<meta name="keywords" content="one, two"/>
<meta http-equiv="refresh" content="30; http://www.google.be" />

Creating a web resource type

Creating a custom web resource type does not require any special action. Any ViewElementBuilder implementation can be used as web resource, see the ViewElement documentation for more details on how to use these components.

An example:

  • Java

  • Output

               builderContext -> new NodeViewElementBuilder( "base"  )
                                    .attribute( "href", "https://www.w3schools.com/images/" )
                                    .build( builderContext )
        .withKey( "base-href" )
        .toBucket( "head" )
<base href="https://www.w3schools.com/images/"  />

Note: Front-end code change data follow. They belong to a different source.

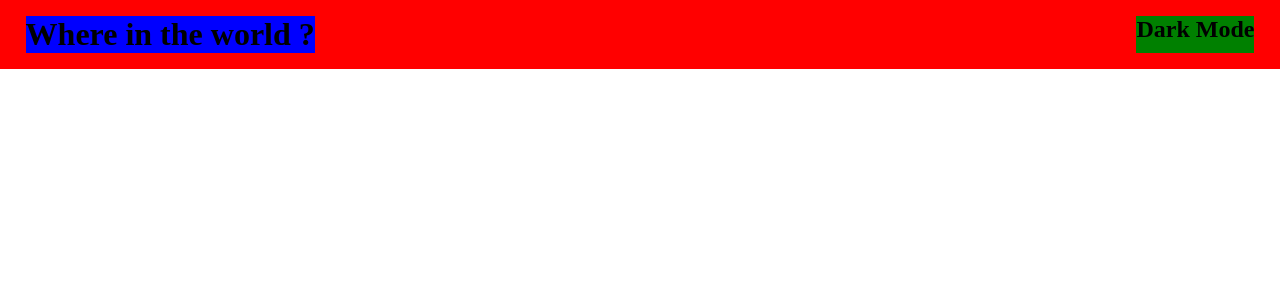
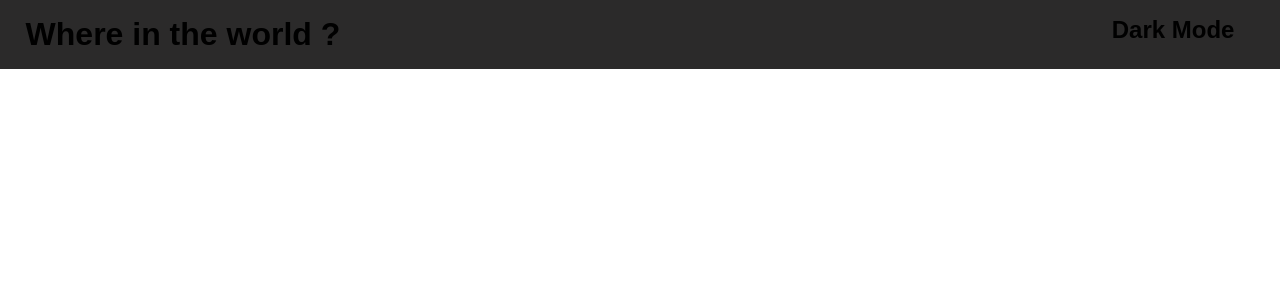
Before and after one commit to gpulch/countries, a Next.js app: page /components/Header in a window 1280 px wide. Shown: the top 300 px of the page. Built offline with nearby package versions, Linux system fonts and the light colour scheme.

Commit message:
Co-authored-by: Adriana Molina Lopez <amolinalopez05@gmail.com>

```diff
--- a/pages/[name].tsx
+++ b/pages/[name].tsx
@@ -1,7 +1,7 @@
 import React, { useEffect, useState } from "react";
 import { NextPage } from "next";
 import { ICountry } from "./index";
-import styles from "../styles/Home.module.css";
+import styles from ".//../styles/Home.module.css";
 
 interface CountryProps {
   country: ICountry;
--- a/pages/components/RegionsToggle.tsx
+++ b/pages/components/RegionsToggle.tsx
@@ -17,7 +17,8 @@ export interface RegionToggleProps {
       <select
         value={selectedRegion}
         onChange={(e) => setSelectedRegion(e.target.value)}
-      >
+        className={styles.toggle}
+     >
         {regions.map((region) => (
           <option key={region} value={region} >
             {region}
--- a/pages/components/TuilesPays.tsx
+++ b/pages/components/TuilesPays.tsx
@@ -12,7 +12,7 @@ interface TuilesPaysProps {
 function TuilesPays({ countries }: TuilesPaysProps) {
   console.log(countries);
   return (
-    <div className="grid grid-cols-1 sm:grid-cols-2 md:grid-cols-3 lg:grid-cols-4 gap-4">
+    <div className={styles.card}>
       {countries.map((country: ICountry) => (
         <Link href={{
           pathname: '/[name]',
--- a/styles/Home.module.css
+++ b/styles/Home.module.css
@@ -2,37 +2,59 @@
   padding: 2vh 2vw;
   width: 100vw;
   justify-content: space-between;
-  background-color: red;
+  background-color: rgb(43, 42, 42);
   display: flex;
+  font-size: 16px;
+  font-family: sans-serif;
 }
 .headerTitle {
   text-align: left;
-  background-color: blue;
 }
 .headerDarkMode {
   justify-content: right;
-  background-color: green;
+  padding-right: 20px;
+  padding-left: 20px;
 }
 
 .searchBar {
-  background-color: yellow;
+  background-color: rgb(79, 79, 77);
   height: 20px;
   display: flex;
   justify-content: center;
   align-items: center;
   text-align: center;
+  margin: 30px;
+  width: 400px;
 }
 .tuile {
   display: flex;
   justify-content: center;
   align-items: center;
   text-align: center;
+  margin: 30px;
+  background-color: rgb(44, 44, 44);
+  padding-inline: 20px;
+  padding-bottom: 20px;
+  font-family: sans-serif;
 }
 
 .flag {
   height: 10vh;
+  width: 100%;
 }
 
 .searchBar {
-  height : 50px;
+  height: 50px;
 }
+
+.toggle {
+  margin-left: 30px;
+  width: 200px;
+  text-align: center;
+}
+
+.card {
+  display: flex;
+  flex-wrap: wrap;
+  justify-content: center;
+}
```
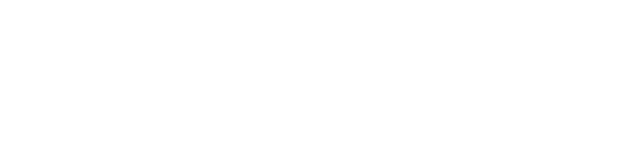
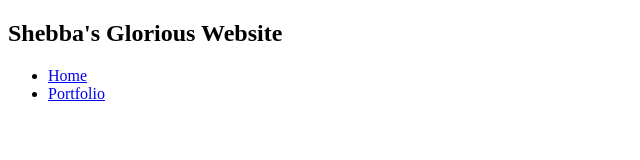
Before and after one commit to fonsec835/fonsec835.github.io, a plain HTML site: page portfolio.html in a window 1280 px wide. Shown: the whole page, without its empty margins (0-640 px from the left). Drawn offline with Linux system fonts and the light colour scheme.

Commit message:
add portfolio.html file

```diff
--- a/portfolio.html
+++ b/portfolio.html
@@ -6,7 +6,17 @@
 
     <body>
       <div id="all-contents">
-
+          <nav>
+              <h1>Shebba's Glorious Website</h1>
+              <ul id="nav-ul">
+                 <li class="nav-li">
+                 <a class="nav-a" href="index.html">Home</a>
+                 </li>
+                 <li class="nav-li">
+                   <a class="nav-a" href="portfolio.html">Portfolio</a>
+                 </li>
+              </ul>
+          </nav>
       </div>
     </body>
 </html>
```
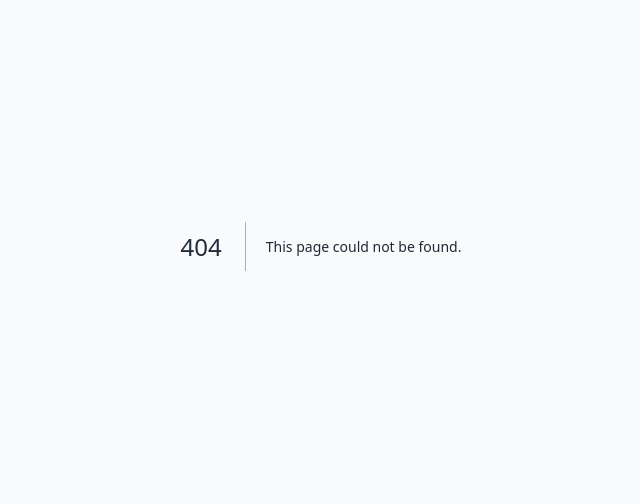
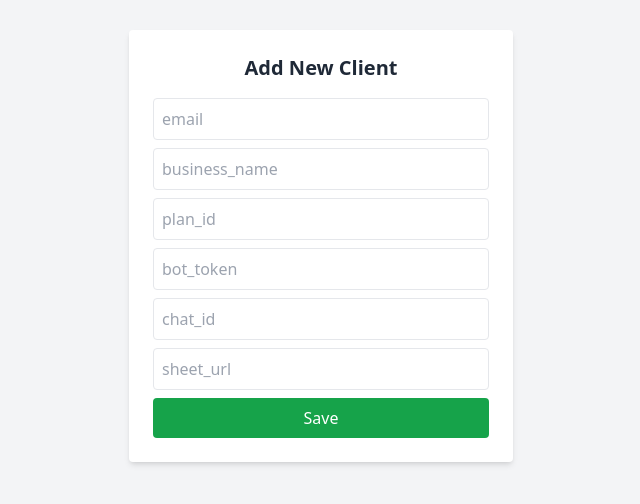
Before and after one commit to breemo/Auto-Responder-App, a Next.js app: page /admin/clients/add in a window 1280 px wide. Before the commit this address had no page. Shown: the part 154-658 px from the top of the page, without its empty margins (319-959 px from the left). Built offline with nearby package versions, Linux system fonts and the light colour scheme.

Commit message:
Create page.jsx

```diff
--- /dev/null
+++ b/app/admin/clients/add/page.jsx
@@ -0,0 +1,50 @@
+'use client'
+import { useState } from 'react'
+import { supabase } from '@/lib/supabaseClient'
+
+export default function AddClient() {
+  const [form, setForm] = useState({
+    email: '',
+    business_name: '',
+    plan_id: '',
+    bot_token: '',
+    chat_id: '',
+    sheet_url: ''
+  })
+  const [msg, setMsg] = useState('')
+
+  const handleChange = (e) => setForm({ ...form, [e.target.name]: e.target.value })
+
+  const handleSubmit = async (e) => {
+    e.preventDefault()
+    const { error } = await supabase.from('clients').insert([
+      {
+        email: form.email,
+        business_name: form.business_name,
+        plan_id: form.plan_id
+      }
+    ])
+    setMsg(error ? '❌ ' + error.message : '✅ Client added successfully!')
+  }
+
+  return (
+    <div className="min-h-screen flex items-center justify-center bg-gray-100">
+      <form onSubmit={handleSubmit} className="bg-white p-6 rounded shadow-md w-96">
+        <h2 className="text-xl font-bold mb-4 text-center">Add New Client</h2>
+        {['email', 'business_name', 'plan_id', 'bot_token', 'chat_id', 'sheet_url'].map((f) => (
+          <input
+            key={f}
+            name={f}
+            placeholder={f}
+            onChange={handleChange}
+            className="border p-2 mb-2 w-full rounded"
+          />
+        ))}
+        <button className="bg-green-600 text-white w-full py-2 rounded hover:bg-green-700">
+          Save
+        </button>
+        {msg && <p className="mt-2 text-center">{msg}</p>}
+      </form>
+    </div>
+  )
+}
```
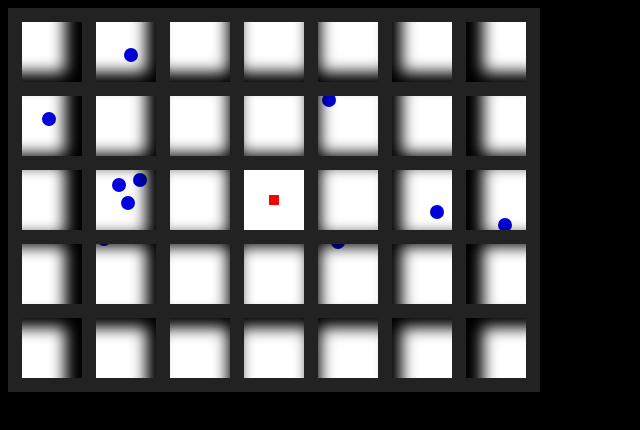
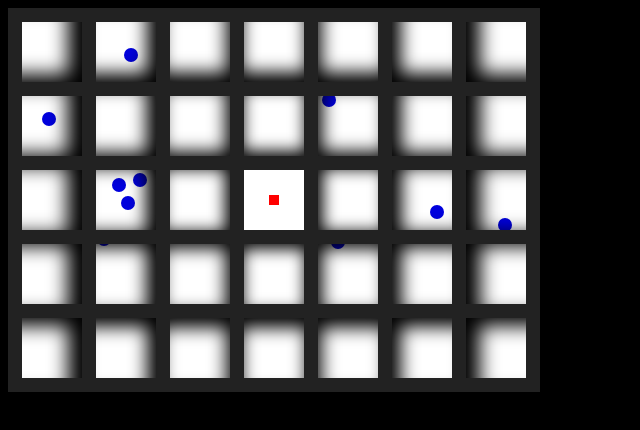
Before and after one commit to VovaSlipchenko/portfolio, a plain HTML site: page effects/hollow.html in a window 1280 px wide. Shown: the whole page, without its empty margins (0-640 px from the left). Drawn offline with Linux system fonts and the light colour scheme.

Commit message:
add spred coef

```diff
--- a/effects/hollow.html
+++ b/effects/hollow.html
@@ -66,7 +66,7 @@
             var characterRadius = 7;
             var characters = [];
 
-            var lightSourceHeight = 50;
+            var lightSourceHeight = 60;
             var lightSourceIntense = 3;
             var lightSourceRadius = 5;
             var lightSource = null;
@@ -129,7 +129,10 @@
                             var dist = hollowDepth*tangens;
                             var shiftRight = dist * Math.cos(angle);
                             var shiftDown = dist * Math.sin(angle);
-                            this.style.boxShadow = "inset "+shiftRight.toFixed(2)+"px "+shiftDown.toFixed(2)+"px 15px -5px #000000";
+                            var spreadCoef = tangens;
+                            var spread = 0 - spreadCoef;
+                            var blur = 15 + spreadCoef;
+                            this.style.boxShadow = "inset "+shiftRight.toFixed(2)+"px "+shiftDown.toFixed(2)+"px "+blur.toFixed(2)+"px "+spread+"px #000000";
                         }
 
                     }
```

Specifically for web resources, you can consider additionally implementing WebResourceKeyProvider on your ViewElementBuilder.

Web resource packages

For more comprehensive web resources management, you can use named packages. A WebResourcePackage represents a bundle of web resource rules that should all be applied at once. A package is identified by a unique name and registered in a WebResourcePackageManager, which in turn is attached to the WebResourceRegistry.

Just like individual web resources, an entire package can be added to the registry.

Register a custom WebResourcePackage
public class MyWebConfiguration
    void registerMyResourcesPackage( WebResourcePackageManager packageManager ) {
                "my-resources", (1)
                WebReourcePackage.of( (2)
                     WebResourceRule.addPackage( "base-resources" ), (3)
                     WebResourceRule.add( WebResource.css( "@static:/my/css/my.css" ) ).withKey( "my-css" ).toBucket( CSS )
1 we register a package called "my-resources" in the package manager, so consuming code can do WebResourceRule.addPackage( "my-resources" )
2 our package itself is a collection of WebResourceRules that should be executed
3 in this particular case the first rule installs another package called base-resources

Extending existing packages

Sometimes you want to add one or more resources to a previously defined package.

You can combine multiple packages together with WebResourcePackage.combine().

You can also extend a registered WebResourcePackage with WebResourcePackageManager.extendPackage( packageName, rules ). This will combine the original package with the new set of rules, and register it as a new package under the original package name.

Configuring default web resources

Default web resources are usually attached to a layout template. You can provide global defaults (added to every created WebResourceRegistry) by subscribing to the BuildRegistryEvent<WebResourceRegistry>. This event is published by the WebResourceRegistryInterceptor when a new registry is initialized for a request.